Records from a data source:

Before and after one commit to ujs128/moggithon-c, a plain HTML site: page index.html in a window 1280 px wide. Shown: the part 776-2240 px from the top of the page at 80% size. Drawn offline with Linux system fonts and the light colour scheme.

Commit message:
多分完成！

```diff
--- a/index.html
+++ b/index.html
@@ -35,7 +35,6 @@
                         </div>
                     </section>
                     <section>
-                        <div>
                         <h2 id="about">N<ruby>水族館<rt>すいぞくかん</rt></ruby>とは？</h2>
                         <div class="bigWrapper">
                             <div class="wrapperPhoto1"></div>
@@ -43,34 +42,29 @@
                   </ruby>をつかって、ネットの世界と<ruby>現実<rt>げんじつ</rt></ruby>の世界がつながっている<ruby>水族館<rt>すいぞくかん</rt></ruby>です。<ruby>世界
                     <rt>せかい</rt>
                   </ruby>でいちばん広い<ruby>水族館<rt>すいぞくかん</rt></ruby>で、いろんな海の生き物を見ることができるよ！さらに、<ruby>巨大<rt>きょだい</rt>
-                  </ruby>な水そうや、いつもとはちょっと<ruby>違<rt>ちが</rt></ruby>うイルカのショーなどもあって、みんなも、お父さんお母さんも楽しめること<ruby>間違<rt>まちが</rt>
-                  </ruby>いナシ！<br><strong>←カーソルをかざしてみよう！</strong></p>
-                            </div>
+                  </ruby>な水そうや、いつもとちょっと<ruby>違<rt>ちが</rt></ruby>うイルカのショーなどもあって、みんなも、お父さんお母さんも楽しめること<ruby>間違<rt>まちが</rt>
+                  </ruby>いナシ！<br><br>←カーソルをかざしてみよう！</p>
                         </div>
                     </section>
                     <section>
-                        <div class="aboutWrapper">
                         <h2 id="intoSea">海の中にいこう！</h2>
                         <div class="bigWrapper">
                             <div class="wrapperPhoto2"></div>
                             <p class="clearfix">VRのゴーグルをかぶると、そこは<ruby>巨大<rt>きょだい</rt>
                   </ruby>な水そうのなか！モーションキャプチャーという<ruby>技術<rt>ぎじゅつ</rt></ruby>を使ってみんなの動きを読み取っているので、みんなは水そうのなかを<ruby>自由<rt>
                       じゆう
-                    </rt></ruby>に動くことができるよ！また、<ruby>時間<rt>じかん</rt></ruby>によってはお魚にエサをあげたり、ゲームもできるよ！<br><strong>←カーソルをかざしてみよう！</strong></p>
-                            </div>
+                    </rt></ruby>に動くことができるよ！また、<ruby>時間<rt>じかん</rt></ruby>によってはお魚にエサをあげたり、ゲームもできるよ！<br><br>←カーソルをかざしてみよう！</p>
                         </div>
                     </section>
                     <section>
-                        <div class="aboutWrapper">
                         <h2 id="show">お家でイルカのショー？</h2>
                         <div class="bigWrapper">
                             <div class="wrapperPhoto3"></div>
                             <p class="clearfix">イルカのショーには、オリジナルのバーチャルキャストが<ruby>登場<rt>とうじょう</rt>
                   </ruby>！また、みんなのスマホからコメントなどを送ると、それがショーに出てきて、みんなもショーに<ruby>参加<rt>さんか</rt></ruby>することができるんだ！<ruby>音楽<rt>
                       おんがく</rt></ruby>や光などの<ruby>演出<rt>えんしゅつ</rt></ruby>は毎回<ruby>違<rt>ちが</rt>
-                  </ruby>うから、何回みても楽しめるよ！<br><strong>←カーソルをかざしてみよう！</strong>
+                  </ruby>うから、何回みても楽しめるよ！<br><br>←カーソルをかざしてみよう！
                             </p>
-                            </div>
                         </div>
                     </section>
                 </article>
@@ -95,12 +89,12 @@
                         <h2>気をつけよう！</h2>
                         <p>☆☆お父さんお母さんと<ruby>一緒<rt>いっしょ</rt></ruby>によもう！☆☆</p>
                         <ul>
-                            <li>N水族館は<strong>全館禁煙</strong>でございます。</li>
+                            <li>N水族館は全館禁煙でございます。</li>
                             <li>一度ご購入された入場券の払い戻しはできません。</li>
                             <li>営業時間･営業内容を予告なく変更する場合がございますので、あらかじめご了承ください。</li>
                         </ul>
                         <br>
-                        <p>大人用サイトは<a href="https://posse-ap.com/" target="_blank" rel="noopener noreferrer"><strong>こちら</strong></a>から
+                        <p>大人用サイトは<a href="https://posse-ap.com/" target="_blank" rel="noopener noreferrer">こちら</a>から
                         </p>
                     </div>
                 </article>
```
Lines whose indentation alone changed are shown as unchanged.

:: Instructions for the task ::
Look over the records. Copy the lines that include the word "class".

:: Answer to this exercise ::
                         <div class="bigWrapper">
                             <div class="wrapperPhoto1"></div>
-                        <div class="aboutWrapper">
                         <div class="bigWrapper">
                             <div class="wrapperPhoto2"></div>
                             <p class="clearfix">VRのゴーグルをかぶると、そこは<ruby>巨大<rt>きょだい</rt>
-                        <div class="aboutWrapper">
                         <div class="bigWrapper">
                             <div class="wrapperPhoto3"></div>
                             <p class="clearfix">イルカのショーには、オリジナルのバーチャルキャストが<ruby>登場<rt>とうじょう</rt>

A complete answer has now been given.